Time limit: 2.0s
Memory limit: 64M

Problem type

The Fibonacci sequence is a well known sequence of numbers in which

\displaystyle F(n) = \begin{cases} 0, & \text{if } n = 0 \\ 1, & \text{if } n = 1 \\ F(n-2) + F(n-1), & \text{if } n \ge 2 \end{cases}

Given a number N (1 \le N \le 10^{19}), find the N^{th} Fibonacci number, modulo 1\,000\,000\,007 (= 10^9 + 7).
Note: For 30% of the marks of this problem, it is guaranteed that (1 \le N \le 1\,000\,000).

Input Specification

The first line of input will have the number N.

Output Specification

The N^{th} Fibonacci number, modulo 1\,000\,000\,007 (= 10^9 + 7).

Sample Input

26

Sample Output

121393

Comments


  • 0
    MingqiHuang  commented on June 4, 2018, 3:16 a.m.

    Use unsigned long long for C or C++ or you will get WA in the last testcase, sadly.


  • 1
    kingW3  commented on May 30, 2018, 1:02 p.m. edited

    In C++ if you're using map for memoization for example F[n] = fib(n-1)+fib(n-2) then F[n] may be created before the fib(n-1)+fib(n-2) returns a value, so better use something like a = fib(n-1)+fib(n-2); then F[n] = a;


  • -1
    crackersamdjam  commented on May 15, 2018, 8:09 p.m.

    Tim, it's not there. The code works fine on my machine


  • -2
    crackersamdjam  commented on May 14, 2018, 10:38 p.m.

    Hey Dmoj, Does anyone know what RTE(aborted) means?

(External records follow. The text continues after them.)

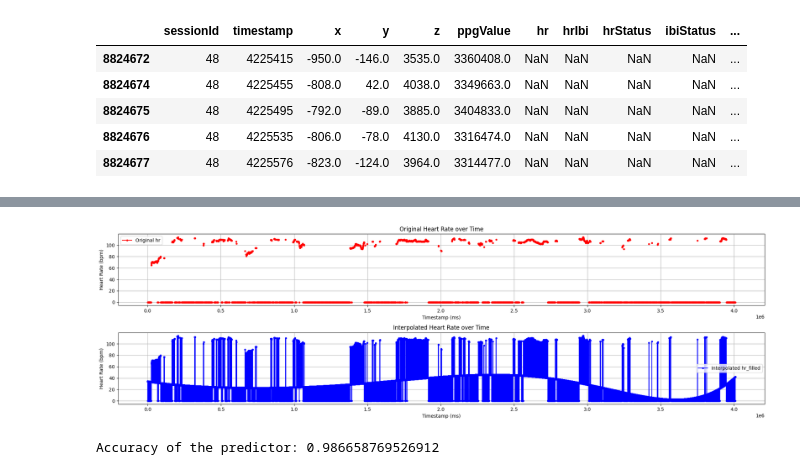
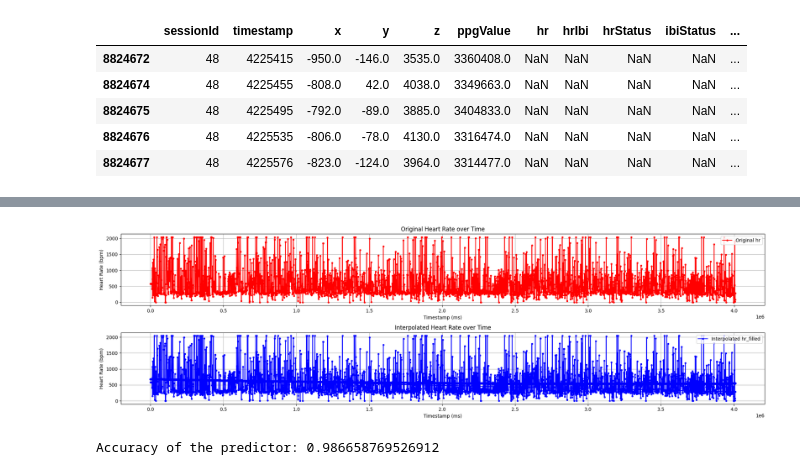
Before and after one commit to Louis-Mozart/BBDC, a Jupyter notebook: feature_exploration.ipynb, the cells around one changed output, grey strips where cells are left out. Drawn from its saved outputs; the diff is of its cells as text; code cells hidden in the pictures.

```diff
--- a/feature_exploration.ipynb
+++ b/feature_exploration.ipynb
@@ -19,7 +19,7 @@ Data1.head()
 | 4 | 1 | 169 | 652.0 | 232.0 | 4088.0 | 1919319.0 | NaN | NaN | NaN | NaN | ... |
 # %%
 ppg_filler = Filler()
-Data1 = ppg_filler.fill_all_Id(Data1, deg_ppg= 3, deg_hr= 6, deg_hrIbi= 2)
+Data1 = ppg_filler.fill_all_Id(Data1, deg_ppg= 3, deg_hr= 6, deg_hrIbi= 2, deg_x=1, deg_y=1, deg_z= 1)
 # %% [output]
 filling the missing values of ppg with a 3 degree polynomial
 done
@@ -58,32 +63,33 @@ The accuracy of our predictor is: 0.986658769526912
 # %%
 #hr value test.
+Data1 = clean_data.copy()
 df =  Data1[Data1['sessionId'] == 15]
 
 plt.figure(figsize=(20, 6))
 plt.subplot(2, 1, 1)
-plt.plot(df['timestamp'], df['hr'], marker='.', linestyle='-', color='red', label='Original hr')
+plt.plot(df['timestamp'], df['hrIbi'], marker='.', linestyle='-', color='red', label='Original hr')
 plt.title('Original Heart Rate over Time')
 plt.xlabel('Timestamp (ms)')
 plt.ylabel('Heart Rate (bpm)')
 plt.grid(True)
 plt.legend()
 
 # Create the second subplot for the interpolated 'ppg_filled'
 plt.subplot(2, 1, 2)
-plt.plot(df['timestamp'], df['hr_filled'], marker='.', linestyle='-', color='blue', label='Interpolated hr_filled')
+plt.plot(df['timestamp'], df['hrIbi_filled'], marker='.', linestyle='-', color='blue', label='Interpolated hr_filled')
 plt.title('Interpolated Heart Rate over Time')
 plt.xlabel('Timestamp (ms)')
 plt.ylabel('Heart Rate (bpm)')
 plt.grid(True)
 plt.legend()
 
 # Adjust layout
 plt.tight_layout()
 
 # Show the plots
 plt.show()
 # %% [output]
-[figure, old version]
+[figure, new version]
 # %%
 
 from sklearn.model_selection import train_test_split
```
Also changed, not shown: parts of 20 cells of this notebook, 1 other file.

Thanks


  • 3
    rsylshzxdkh  commented on Aug. 22, 2017, 2:29 p.m. edited

    Help

    Java TLE

    Never mind I got it

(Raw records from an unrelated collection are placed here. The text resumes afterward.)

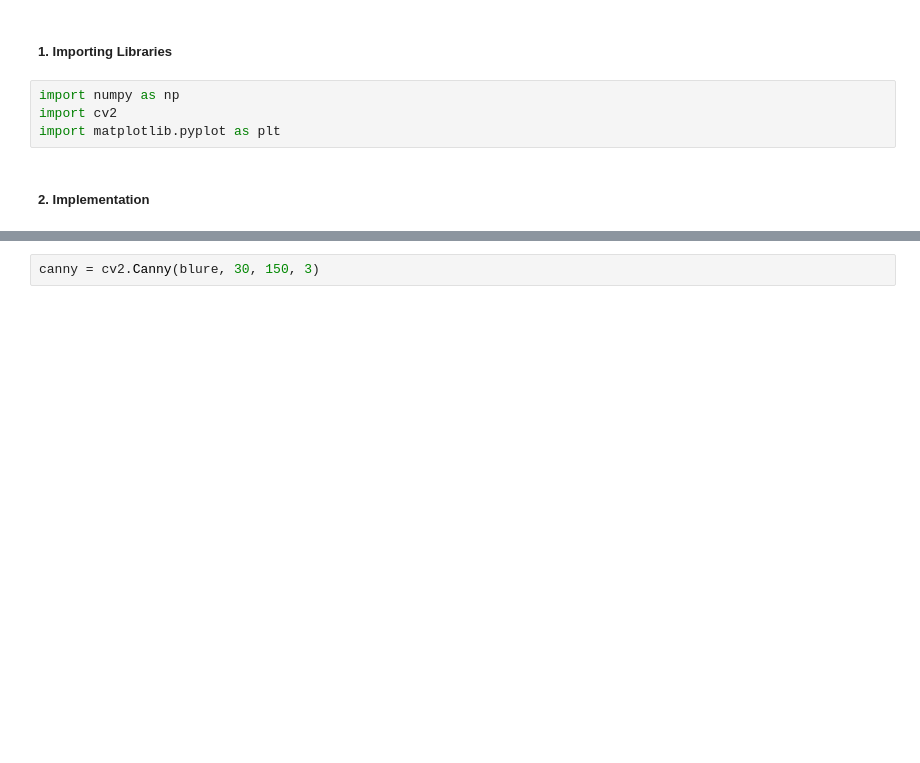
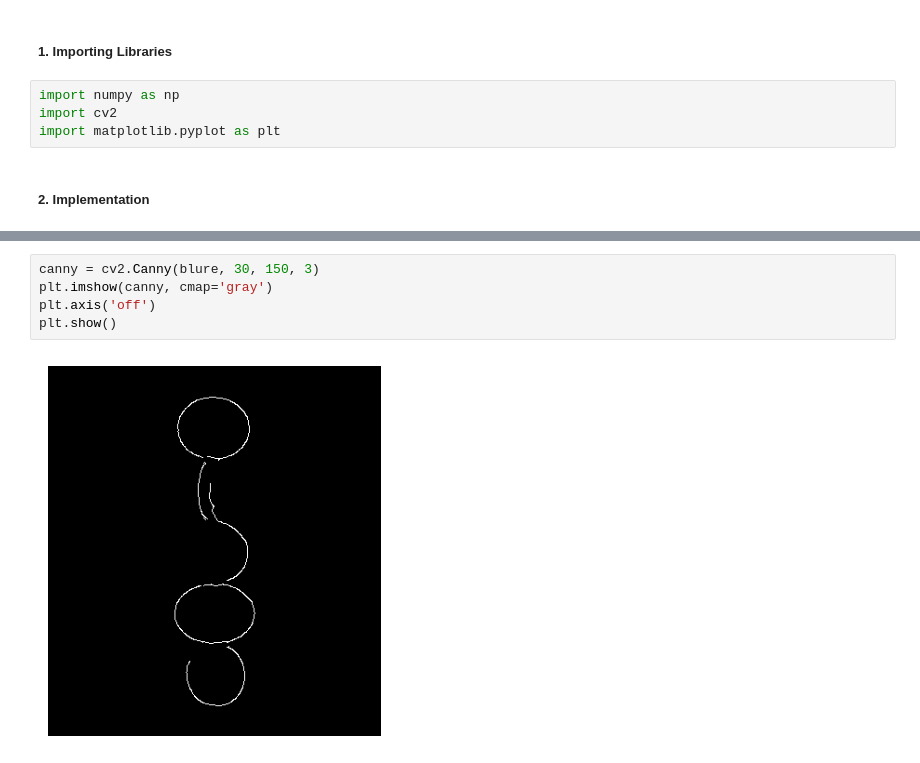
Before and after one commit to fatahrahimi330/100-Machine-Learning-Projects, a Jupyter notebook: 9-Count Object Number/count_object_number.ipynb, the cells around one changed output, grey strips where cells are left out. Cells and saved outputs as stored; diff of their text form; blank space fills up the shorter version.

```diff
--- a/9-Count Object Number/count_object_number.ipynb
+++ b/9-Count Object Number/count_object_number.ipynb
@@ -17,3 +45,8 @@ blure = cv2.GaussianBlur(gray, (11, 11), 0)
 # %%
 canny = cv2.Canny(blure, 30, 150, 3)
+plt.imshow(canny, cmap='gray')
+plt.axis('off')
+plt.show()
+# %% [output]
+[figure, added]
 # %%
```
Also changed, not shown: parts of 7 cells of this notebook, 1 other file.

  • -5
    sunnylancoder  commented on March 20, 2017, 11:02 p.m.

    They said it couldn't be done - 0.02 seconds AC

    oh yeah mr krabbs I beet quantum!


  • -3
    sunnylancoder  commented on Dec. 5, 2016, 11:05 p.m.
    What is the advanced math?

    Requires basic math knowledge, but I mainly solved it by observation/logic.


    • 4
      r3mark  commented on Dec. 5, 2016, 11:15 p.m.

      The intended solution uses matrices which is considered advanced math for DMOJ tags.


  • -3
    aCookieBreak  commented on June 15, 2016, 8:33 p.m.
    Timothy, are you submitting my altered code?

    @global_smurf


    • -1
      Kirito  commented on June 15, 2016, 8:40 p.m.

      r3mark hijacked global smurf cuz he submiited some 15+ pointers on it.


  • -2
    r3mark  commented on Nov. 28, 2015, 11:41 a.m. edit 2
    Time machine

    This submission was submitted in December 2015. https://dmoj.ca/submission/25109 https://gyazo.com/384dbe04e5e09316b99739e7eb9497ca

    Edit: Fixed, timestamp now says 2014.


  • -2
    DanAlexanderIlicio  commented on Aug. 6, 2015, 12:20 a.m.
    No idea

    I have no idea how to do the Sequence. In my algorithm first, module Output (d=n% 1 000 000 0007) , after sending the result to the method:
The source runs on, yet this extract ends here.